Objective: The risk for schizophrenia in immigrants to Europe is approximately three times that of native-born populations. Discrimination and marginalization may influence the risk for schizophrenia within migrant populations. The primary objective of the present study was to determine whether the risk associated with migration was also evident 100 years ago. A second objective was to determine whether changing social stresses are associated with changes to the incidence of schizophrenia.
Method: During the first two decades of the twentieth century, the Provincial Mental Hospital was the sole provider of psychiatric services in British Columbia, Canada. Detailed clinical records have been preserved for 99.5% of 2477 patients who had a psychiatric admission between 1902 and 1913. Diagnoses were made after a detailed file review and 807 patients met DSM-IV criteria for first-episode schizophrenia, schizophreniform disorder, schizoaffective disorder, or psychosis not otherwise specified. Diagnoses had high inter-rater reliability. The incidence of schizophrenia in migrants from Britain or Continental Europe was compared with that in the Canadian-born population using indirect standardization and Poisson models.
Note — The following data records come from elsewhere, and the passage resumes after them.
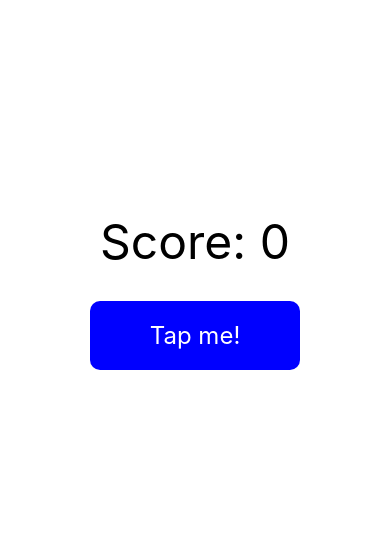
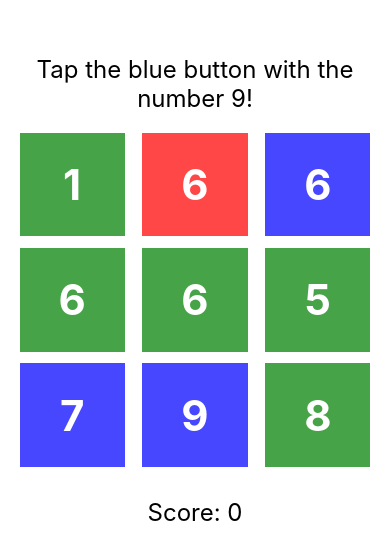
Before and after one commit to tmasuyama1114/react-native-tap-game, a React Native app: screen / in a window 390 px wide. Shown: the part 131-690 px from the top of the page. Built offline with nearby package versions, Linux system fonts and the light colour scheme.

Commit message:
Refactor handleTap to handlePress and update score

```diff
--- a/App.js
+++ b/App.js
@@ -1,19 +1,76 @@
-import React, { useState } from 'react';
-import { StyleSheet, Text, View, TouchableOpacity } from 'react-native';
+import React, { useState, useEffect } from 'react';
+import { StyleSheet, Text, View, TouchableOpacity, Alert } from 'react-native';
+
+const colorNames = {
+  'rgba(255, 0, 0, 0.8)': 'red',
+  'rgba(0, 0, 255, 0.8)': 'blue',
+  'rgba(0, 128, 0, 0.8)': 'green',
+};
+
+const getRandomColor = () => {
+  const colors = Object.keys(colorNames);
+  return colors[Math.floor(Math.random() * colors.length)];
+};
+
+const getRandomNumber = () => Math.ceil(Math.random() * 9);
+
+const generateOptions = (correctAnswer) => {
+  let options = new Array(9).fill(null).map(() => {
+    return {
+      color: getRandomColor(),
+      number: getRandomNumber(),
+    };
+  });
+
+  // Ensure that the correct answer is included in the options
+  const correctIndex = Math.floor(Math.random() * options.length);
+  options[correctIndex] = correctAnswer;
+
+  return options;
+};
 
 export default function App() {
+  const [correctAnswer, setCorrectAnswer] = useState({
+    color: getRandomColor(),
+    number: getRandomNumber(),
+  });
+  const [options, setOptions] = useState(generateOptions(correctAnswer));
   const [score, setScore] = useState(0);
 
-  const handleTap = () => {
-    setScore(score + 1);
+  useEffect(() => {
+    setOptions(generateOptions(correctAnswer));
+  }, [correctAnswer]);
+
+  const handlePress = (color, number) => {
+    if (color === correctAnswer.color && number === correctAnswer.number) {
+      setScore(score + 1);
+      setCorrectAnswer({
+        color: getRandomColor(),
+        number: getRandomNumber(),
+      });
+      // Alert.alert("Correct!", `Score: ${score + 1}`);
+    } else {
+      Alert.alert("Wrong!", "Try again.");
+    }
   };
 
   return (
     <View style={styles.container}>
+      <Text style={styles.instructions}>
+        Tap the {colorNames[correctAnswer.color]} button with the number {correctAnswer.number}!
+      </Text>
+      <View style={styles.grid}>
+        {options.map((option, index) => (
+          <TouchableOpacity
+            key={index}
+            style={[styles.button, { backgroundColor: option.color }]}
+            onPress={() => handlePress(option.color, option.number)}
+          >
+            <Text style={styles.buttonText}>{option.number}</Text>
+          </TouchableOpacity>
+        ))}
+      </View>
       <Text style={styles.score}>Score: {score}</Text>
-      <TouchableOpacity onPress={handleTap} style={styles.button}>
-        <Text style={styles.buttonText}>Tap me!</Text>
-      </TouchableOpacity>
     </View>
   );
 }
@@ -21,22 +78,37 @@ export default function App() {
 const styles = StyleSheet.create({
   container: {
     flex: 1,
-    backgroundColor: '#fff',
     alignItems: 'center',
     justifyContent: 'center',
+    backgroundColor: '#fff',
   },
-  score: {
-    fontSize: 48,
-    marginBottom: 30,
+  instructions: {
+    fontSize: 24,
+    marginBottom: 20,
+    textAlign: 'center',
+  },
+  grid: {
+    width: '90%',
+    flexDirection: 'row',
+    flexWrap: 'wrap',
+    justifyContent: 'space-between',
   },
   button: {
-    backgroundColor: 'blue',
-    paddingHorizontal: 60,
-    paddingVertical: 20,
-    borderRadius: 10,
+    width: '30%', // Adjust the size of the button according to your design
+    height: '30%', // Change this to adjust the size of the button
+    aspectRatio: 1, // Keep the aspect ratio to 1 to make buttons square
+    justifyContent: 'center',
+    alignItems: 'center',
+    marginBottom: 10,
+    opacity: 0.9,
   },
   buttonText: {
     color: '#fff',
+    fontSize: 42,
+    fontWeight: 'bold',
+  },
+  score: {
+    marginTop: 20,
     fontSize: 24,
   },
 });
```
Results: Migration from Britain or Continental Europe to Canada in the early twentieth century was associated with an increased rate of schizophrenia; IRR=1.54, (95% CI=1.33-1.78). Incidence increased over time in immigrants but not in the native-born population and this increase occurred during a period of economic recession.
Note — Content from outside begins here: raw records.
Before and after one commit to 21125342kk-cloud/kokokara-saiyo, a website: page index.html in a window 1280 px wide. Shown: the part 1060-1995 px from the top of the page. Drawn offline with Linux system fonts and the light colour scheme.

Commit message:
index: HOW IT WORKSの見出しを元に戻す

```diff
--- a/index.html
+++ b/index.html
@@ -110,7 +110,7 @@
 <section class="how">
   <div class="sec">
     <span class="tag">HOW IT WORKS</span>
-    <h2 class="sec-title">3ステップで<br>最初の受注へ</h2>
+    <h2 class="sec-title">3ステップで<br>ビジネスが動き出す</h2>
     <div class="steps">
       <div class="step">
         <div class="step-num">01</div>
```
Conclusions: Migration was a risk factor for schizophrenia a century ago as it is today. This risk occurred in white migrants from Europe and increased during a period of increased social stress.